Endometriosis, another deadly affliction for Black women, is deemed a “silent epidemic globally” by the World Health Organization (WHO). Affecting an estimated 10 percent of reproductive-age women worldwide, African American women, notably affected with disproportionate death rates, often have a late diagnosis or the condition is misdiagnosed as fibroid tumors. According to WHO, a staggering 90% of women with endometriosis report being dismissed or disbelieved by healthcare professionals.
Maternal mortality is another fatal but preventable condition at crisis proportions for Black women who are not seen, heard, or cared for. The astronomical rate of maternal mortality affecting African Americans contributes to this country’s status as the worst place to give birth among high-income nations.
In Maryland, the Johns Hopkins Center for Communication Programs reports Black women are four times more likely to experience a pregnancy-related death than White women. This disparity persists even when controlling for education, body mass index, and socio-economic status.
Diabetes and Kidney Disease are also pernicious silent killers that disproportionately strike Black people. In fact, diabetes-triggered end-stage renal disease is nearly three times more prevalent in African Americans.
Bernadine Watson, author of a newly-released book Transplant: A Memoir, shares her nearly 40-year journey with kidney disease that included two transplants and two lingering encounters with dialysis. Hers is a story of blood, tears, and triumph. But during most of her illness, Watson suffered in silence, keeping her kidney disease a secret even from her family.
Like most survivors in this story, Watson is a striver who forged a transformational path to life and living by confronting her illness free of shame, silence, or submission. Always wanting to write a book, at 70, she did it, sharing her story with the world.
“Don’t wait until you’re on dialysis or your kidneys are failing,” Watson advises. She urges that during your annual physical, insist that your kidney functions be checked.
Her parting shot: “Develop a spiritual practice and talk to yourself about how you want to live — sick or healthy.”
Tara Robinson of the Black Heart Association is a thriver who transformed adversity into activism and illness into empowerment. She issued a clarion call to action. “Dear Black women, find balance in your lives.
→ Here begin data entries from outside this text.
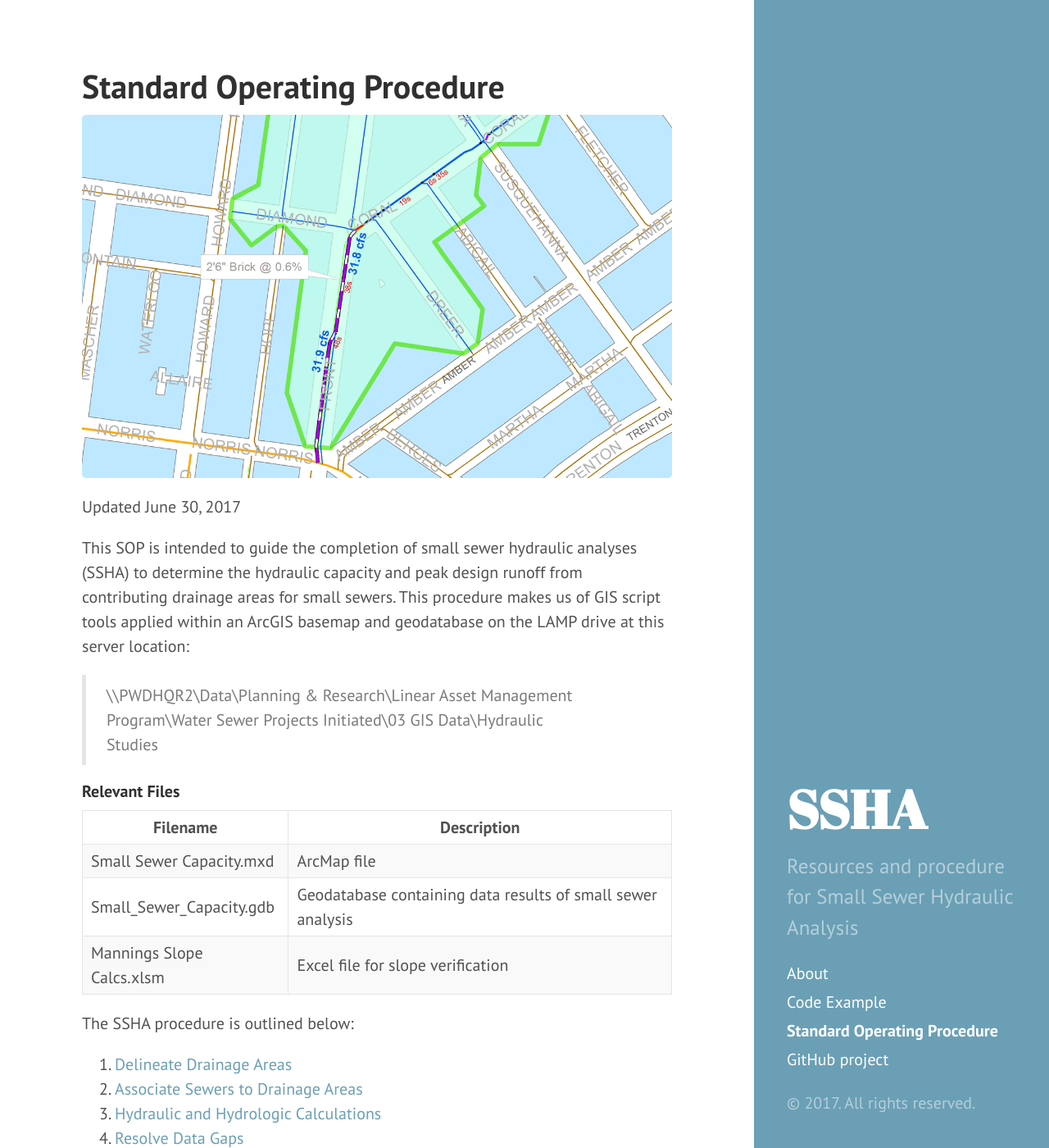
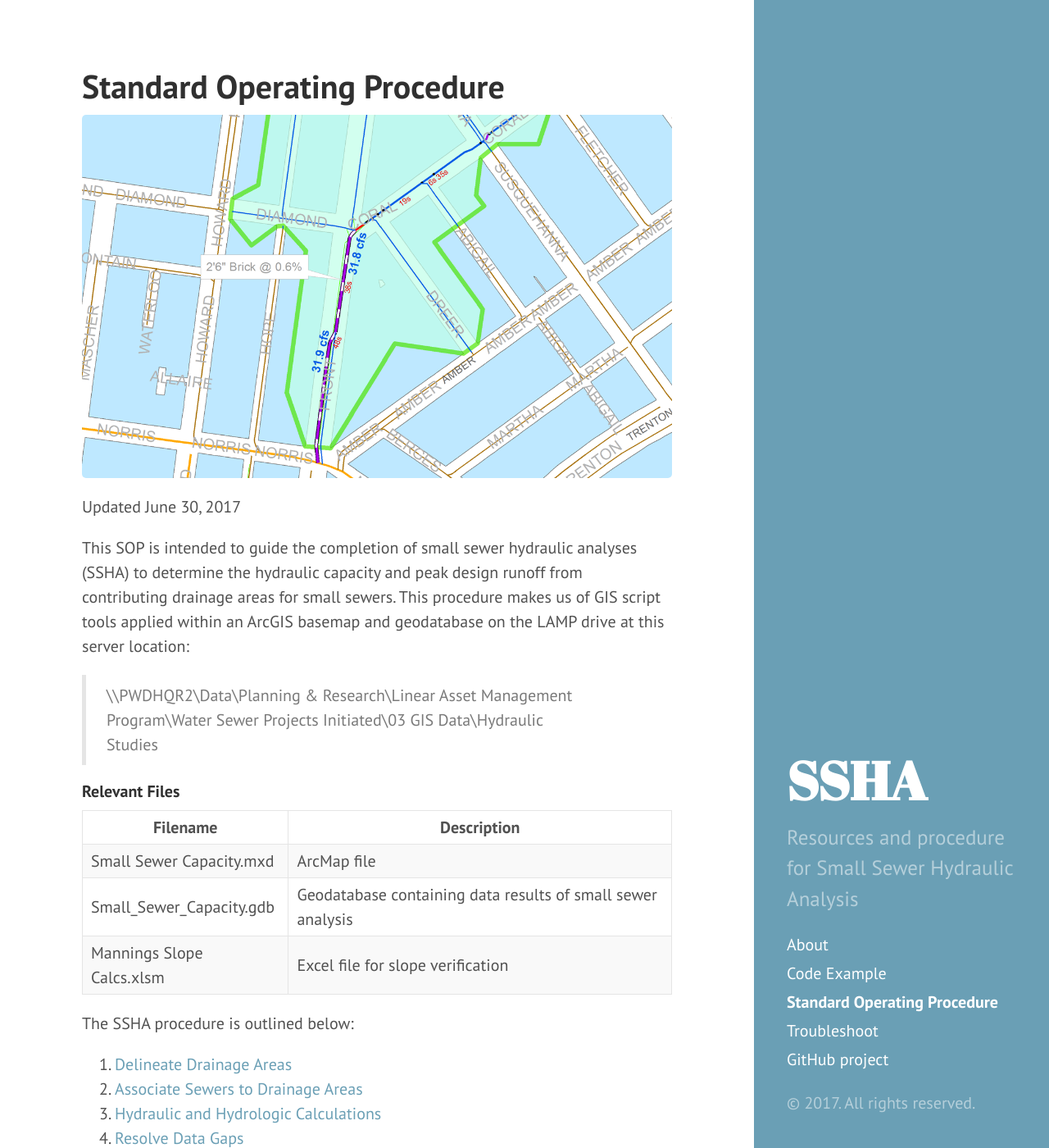
Before and after one commit to adams-cool-org/ssha3, a Jekyll site: the page built from docs/sop.md, in a window 1280 px wide and 1400 px high. Shown: the whole window at 82% size. Built offline with Jekyll 4.4.1, drawn with Linux system fonts in a browser that asks for light colours.

Commit message:
screenshots and troubleshoot page

```diff
--- a/docs/sop.md
+++ b/docs/sop.md
@@ -43,6 +44,7 @@ The SSHA procedure is outlined below:
 8. [Export the Study](#8-export-the-study)
 {: .normal-list}
 
+<hr>
 
 ## 1. Delineate Drainage Areas
 1. Navigate to the study area based on the street connection point provided.
--- /dev/null
+++ b/docs/troubleshoot.md
@@ -0,0 +1,4 @@
+---
+layout: page
+title: Troubleshoot
+---
```
Also changed, not shown: other parts of docs/sop.md (+3 -0 lines), docs/public/img/associate-sewers-example.jpg (added), docs/public/img/hhcalcs-example.jpg (added).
Know your stressor. Know your triggers. And take time to breathe.”
Gwen McKinney is creator of Unerased | Black Women Speak.
For more information on the Silent Killers, check out this video.